(The only Beatles competitors I can think of are Bruce Springsteen for Born to Run and Born in the U.S.A. and Pink Floyd for Dark Side of the Moon and The Wall. Doubt me on that last one? Even Special D, who would rather go bird-watching in the Mines of Moria than listen to Pink Floyd, just had “Leave those kids alone!” pop into her head.)

True Stories is the music from the film of the same name, directed by David Byrne. It appeared two years after Prince tried to pull off the same trick with Purple Rain. I haven’t seen either of these movies even though my TV remote has a Netflix button. However, I’ve heard all the music. On True Stories, Byrne’s vocals seem cold and detached, but his original plan was to have his actors sing the songs so I won’t subtract points here. But the various ballads and songs of love on this disc turn me off, which is kind of a problem if you’re writing ballads and songs of love, and the closer, “City of Dreams,” drags on like a really boring dream you want to finish so you can get out of bed already and get some breakfast.

On the plus side, I mostly like “Love for Sale” and I would’ve loved “Puzzlin’ Evidence” if it had been an instrumental.
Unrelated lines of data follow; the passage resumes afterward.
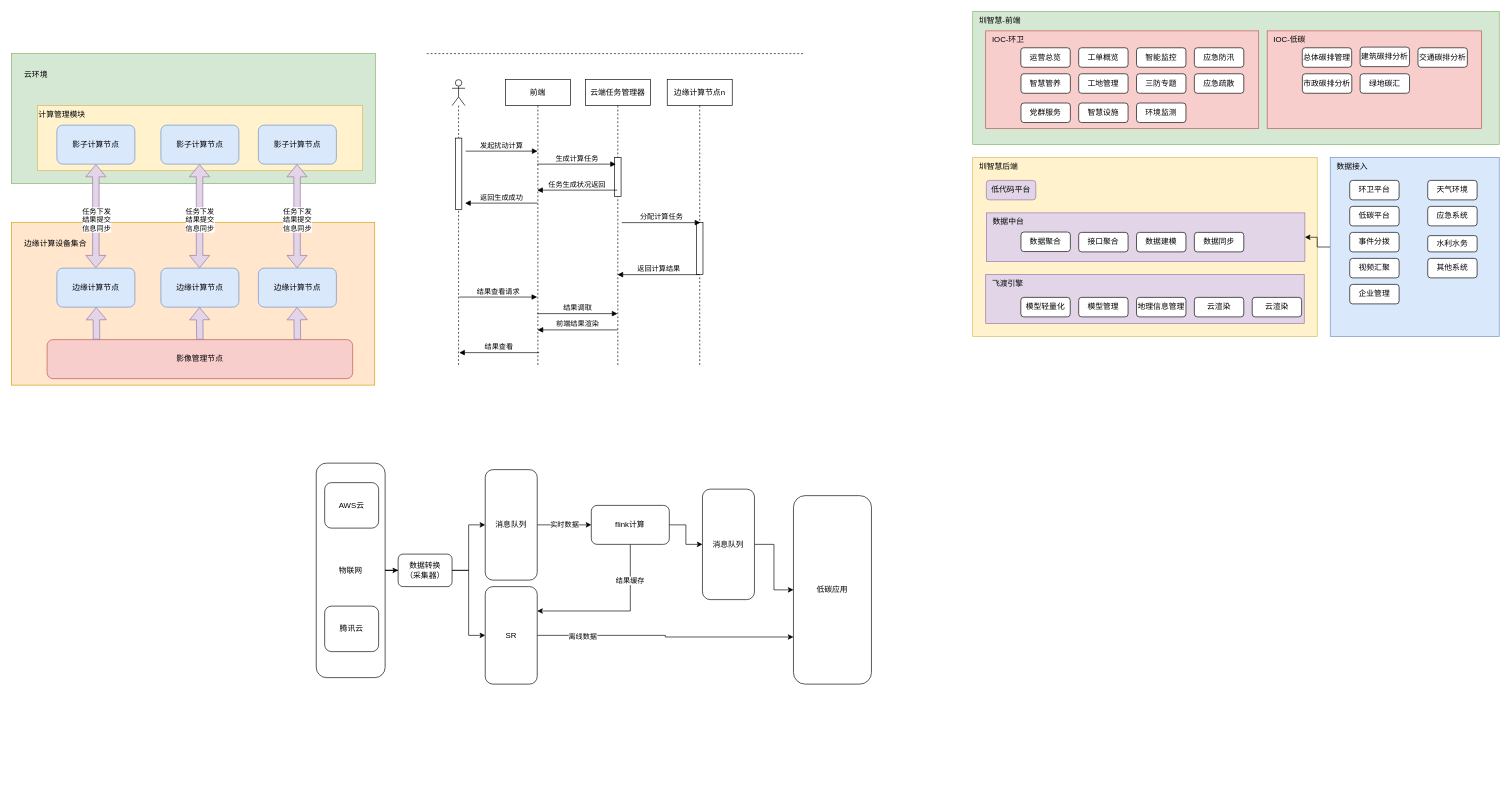
Earlier version of the draw.io diagram 计算流程.drawio (dforel/dforel). Source tidied: cells renumbered, new cells numbered last; positions are measured from the earlier drawing's top-left corner, leaving out a move shared by most shapes. Both pictures are drawn from the tidied source at 65%, with x=0, y=0 at pixel (11, 11).
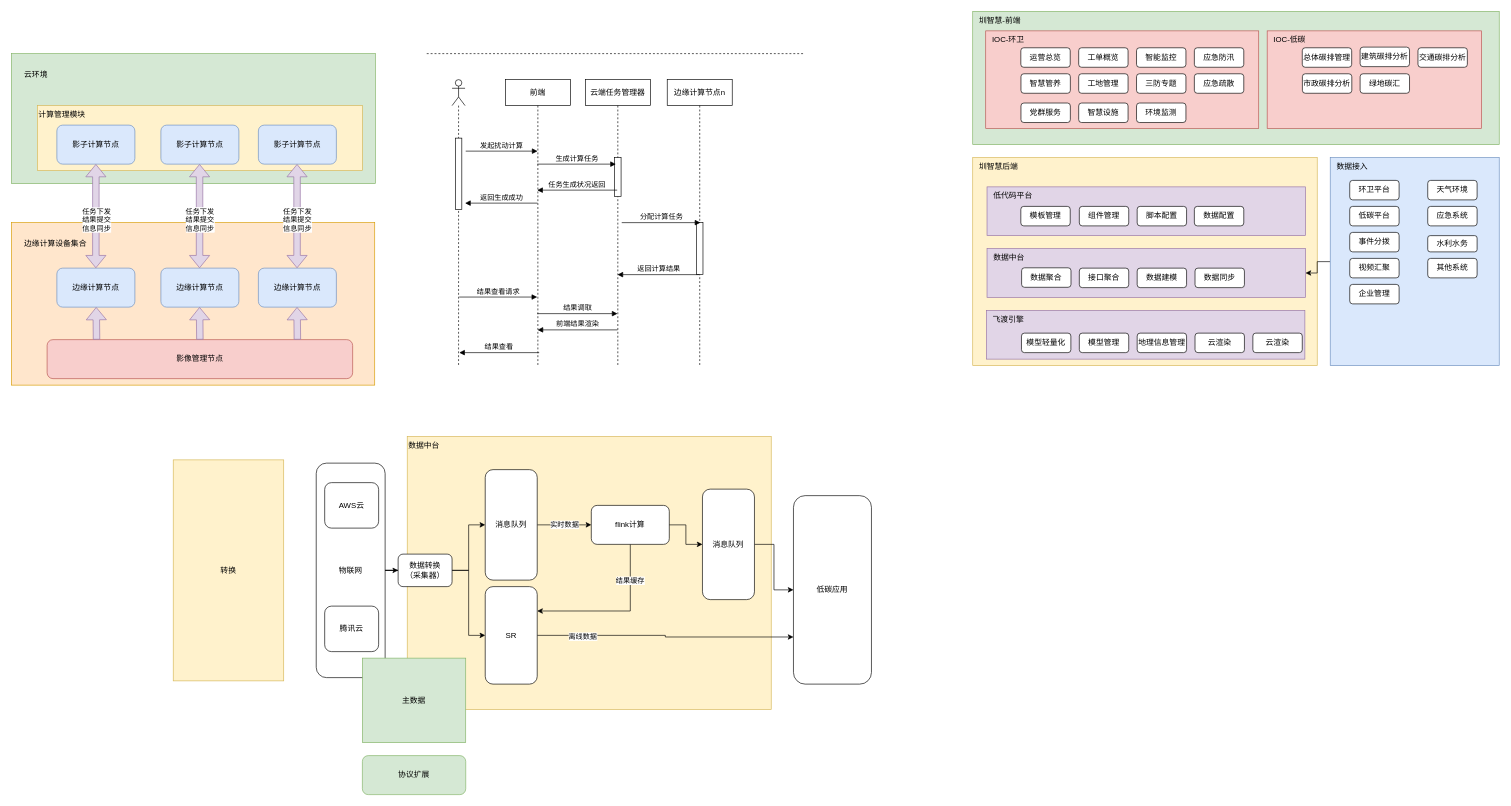
Above is the later version.

Commit message:
更新计算流程.drawio

Change to the diagram source:
```diff
@@
+    <mxCell id="102" value="数据中台" style="rounded=0;whiteSpace=wrap;html=1;verticalAlign=top;align=left;fillColor=#fff2cc;strokeColor=#d6b656;" parent="1" vertex="1">
+      <mxGeometry x="609" y="654" width="560" height="420" as="geometry" />
+    </mxCell>
@@
     <mxCell id="60" value="圳智慧后端" style="rounded=0;whiteSpace=wrap;html=1;verticalAlign=top;align=left;spacingLeft=8;fillColor=#fff2cc;strokeColor=#d6b656;" parent="1" vertex="1">
-      <mxGeometry x="1479" y="225" width="530" height="275" as="geometry" />
+      <mxGeometry x="1479" y="225" width="530" height="320" as="geometry" />
     </mxCell>
-    <mxCell id="61" value="低代码平台" style="rounded=1;whiteSpace=wrap;html=1;fillColor=#e1d5e7;strokeColor=#9673a6;" parent="1" vertex="1">
-      <mxGeometry x="1500" y="260" width="76" height="30" as="geometry" />
-    </mxCell>
@@
     <mxCell id="80" value="数据中台" style="rounded=0;whiteSpace=wrap;html=1;verticalAlign=top;align=left;spacingLeft=8;fillColor=#e1d5e7;strokeColor=#9673a6;" parent="1" vertex="1">
-      <mxGeometry x="1500" y="310" width="490" height="75" as="geometry" />
+      <mxGeometry x="1501" y="365" width="490" height="75" as="geometry" />
     </mxCell>
     <mxCell id="81" value="数据聚合" style="rounded=1;whiteSpace=wrap;html=1;" parent="1" vertex="1">
-      <mxGeometry x="1553.2" y="339.5" width="76" height="30" as="geometry" />
+      <mxGeometry x="1554.2" y="394.5" width="76" height="30" as="geometry" />
     </mxCell>
     <mxCell id="82" value="接口聚合" style="rounded=1;whiteSpace=wrap;html=1;" parent="1" vertex="1">
-      <mxGeometry x="1642" y="340" width="76" height="30" as="geometry" />
+      <mxGeometry x="1643" y="395" width="76" height="30" as="geometry" />
     </mxCell>
     <mxCell id="83" value="数据建模" style="rounded=1;whiteSpace=wrap;html=1;" parent="1" vertex="1">
-      <mxGeometry x="1731" y="340" width="76" height="30" as="geometry" />
+      <mxGeometry x="1732" y="395" width="76" height="30" as="geometry" />
     </mxCell>
     <mxCell id="84" value="数据同步" style="rounded=1;whiteSpace=wrap;html=1;" parent="1" vertex="1">
-      <mxGeometry x="1820" y="340" width="76" height="30" as="geometry" />
+      <mxGeometry x="1821" y="395" width="76" height="30" as="geometry" />
     </mxCell>
     <mxCell id="85" value="飞渡引擎" style="rounded=0;whiteSpace=wrap;html=1;verticalAlign=top;align=left;spacingLeft=8;fillColor=#e1d5e7;strokeColor=#9673a6;" parent="1" vertex="1">
-      <mxGeometry x="1499" y="405" width="490" height="75" as="geometry" />
+      <mxGeometry x="1500" y="460" width="490" height="75" as="geometry" />
     </mxCell>
     <mxCell id="86" value="模型轻量化" style="rounded=1;whiteSpace=wrap;html=1;" parent="1" vertex="1">
-      <mxGeometry x="1553" y="440" width="76" height="30" as="geometry" />
+      <mxGeometry x="1554" y="495" width="76" height="30" as="geometry" />
     </mxCell>
     <mxCell id="87" value="模型管理" style="rounded=1;whiteSpace=wrap;html=1;" parent="1" vertex="1">
-      <mxGeometry x="1642" y="440" width="76" height="30" as="geometry" />
+      <mxGeometry x="1643" y="495" width="76" height="30" as="geometry" />
     </mxCell>
     <mxCell id="88" value="地理信息管理" style="rounded=1;whiteSpace=wrap;html=1;" parent="1" vertex="1">
-      <mxGeometry x="1731" y="440" width="76" height="30" as="geometry" />
+      <mxGeometry x="1732" y="495" width="76" height="30" as="geometry" />
     </mxCell>
     <mxCell id="89" value="云渲染" style="rounded=1;whiteSpace=wrap;html=1;" parent="1" vertex="1">
-      <mxGeometry x="1820" y="440" width="76" height="30" as="geometry" />
+      <mxGeometry x="1821" y="495" width="76" height="30" as="geometry" />
     </mxCell>
     <mxCell id="90" value="云渲染" style="rounded=1;whiteSpace=wrap;html=1;" parent="1" vertex="1">
-      <mxGeometry x="1909" y="440" width="76" height="30" as="geometry" />
+      <mxGeometry x="1910" y="495" width="76" height="30" as="geometry" />
     </mxCell>
@@
     <mxCell id="92" value="数据接入" style="rounded=0;whiteSpace=wrap;html=1;verticalAlign=top;align=left;spacingLeft=8;fillColor=#dae8fc;strokeColor=#6c8ebf;" parent="1" vertex="1">
-      <mxGeometry x="2029" y="225" width="260" height="275" as="geometry" />
+      <mxGeometry x="2029" y="225" width="260" height="320" as="geometry" />
     </mxCell>
@@
+    <mxCell id="103" value="转换" style="rounded=0;whiteSpace=wrap;html=1;fillColor=#fff2cc;strokeColor=#d6b656;" parent="1" vertex="1">
+      <mxGeometry x="249" y="690" width="170" height="340" as="geometry" />
+    </mxCell>
+    <mxCell id="104" value="主数据" style="rounded=0;whiteSpace=wrap;html=1;fillColor=#d5e8d4;strokeColor=#82b366;" parent="1" vertex="1">
+      <mxGeometry x="540" y="995" width="159" height="130" as="geometry" />
+    </mxCell>
+    <mxCell id="105" value="协议扩展" style="rounded=1;whiteSpace=wrap;html=1;fillColor=#d5e8d4;strokeColor=#82b366;" parent="1" vertex="1">
+      <mxGeometry x="540" y="1145" width="159" height="60" as="geometry" />
+    </mxCell>
+    <mxCell id="61" value="低代码平台" style="rounded=0;whiteSpace=wrap;html=1;verticalAlign=top;align=left;spacingLeft=8;fillColor=#e1d5e7;strokeColor=#9673a6;" parent="1" vertex="1">
+      <mxGeometry x="1501" y="270" width="490" height="75" as="geometry" />
+    </mxCell>
+    <mxCell id="106" value="模板管理" style="rounded=1;whiteSpace=wrap;html=1;" parent="1" vertex="1">
+      <mxGeometry x="1553" y="300" width="76" height="30" as="geometry" />
+    </mxCell>
+    <mxCell id="107" value="组件管理" style="rounded=1;whiteSpace=wrap;html=1;" parent="1" vertex="1">
+      <mxGeometry x="1643" y="300" width="76" height="30" as="geometry" />
+    </mxCell>
+    <mxCell id="108" value="脚本配置" style="rounded=1;whiteSpace=wrap;html=1;" parent="1" vertex="1">
+      <mxGeometry x="1732" y="300" width="76" height="30" as="geometry" />
+    </mxCell>
+    <mxCell id="109" value="数据配置" style="rounded=1;whiteSpace=wrap;html=1;" parent="1" vertex="1">
+      <mxGeometry x="1820" y="300" width="76" height="30" as="geometry" />
+    </mxCell>
```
I get tired of hearing “puzzlin’ evidence” over and over. And over and over. The one track that broke into the Top 40, “Wild Wild Life” (which shot all the way to #2 in New Zealand), is infectious but might’ve worked out better for Wang Chung.

True Stories is not a bad record – I give it a solid B – but it suffers because of what went before it. That’s not fair but I get paid to be unfair. OK, I’m only pretending that I get paid, but I’m definitely unfair.

As for Purple Rain, for all its faults, it’s more exciting than True Stories and light years sexier. True Stories doesn’t have a Darling Nikki, who enjoys a good grind.

Random 1986 Could Go Either Way of the Day
The Mission U.K., God’s Own Medicine
They were called The Mission in the U.K. and The Mission U.K. in the U.S. I don’t know what they were called in the U.S.S.R. Their music was perfect if you were a moody teenager who came home from school and locked yourself in your room so you could be all moody.

Rhapsody calls them “goth’s answer to The Monkees.” Allmusic.com describes them as “pompous, melodramatic, and bombastic.” Why are they being so mean? The answer is right at the beginning of this record, when singer/guitarist Wayne Hussey intones, “I still believe in God, but God no longer believes in me.”

If you like The Cure and The Cult, two moody English bands that hit it big, you might like their younger, less-talented but moderately OK brethren, The Mission.

Random 1986 Pan of the Day
The Dead Milkmen, Eat Your Paisley
This album’s a snore, but the Milkmen had a knack for titles, from the name of their band to “The Thing That Only Eats Hippies.” R.E.M. could only dream of being so witty.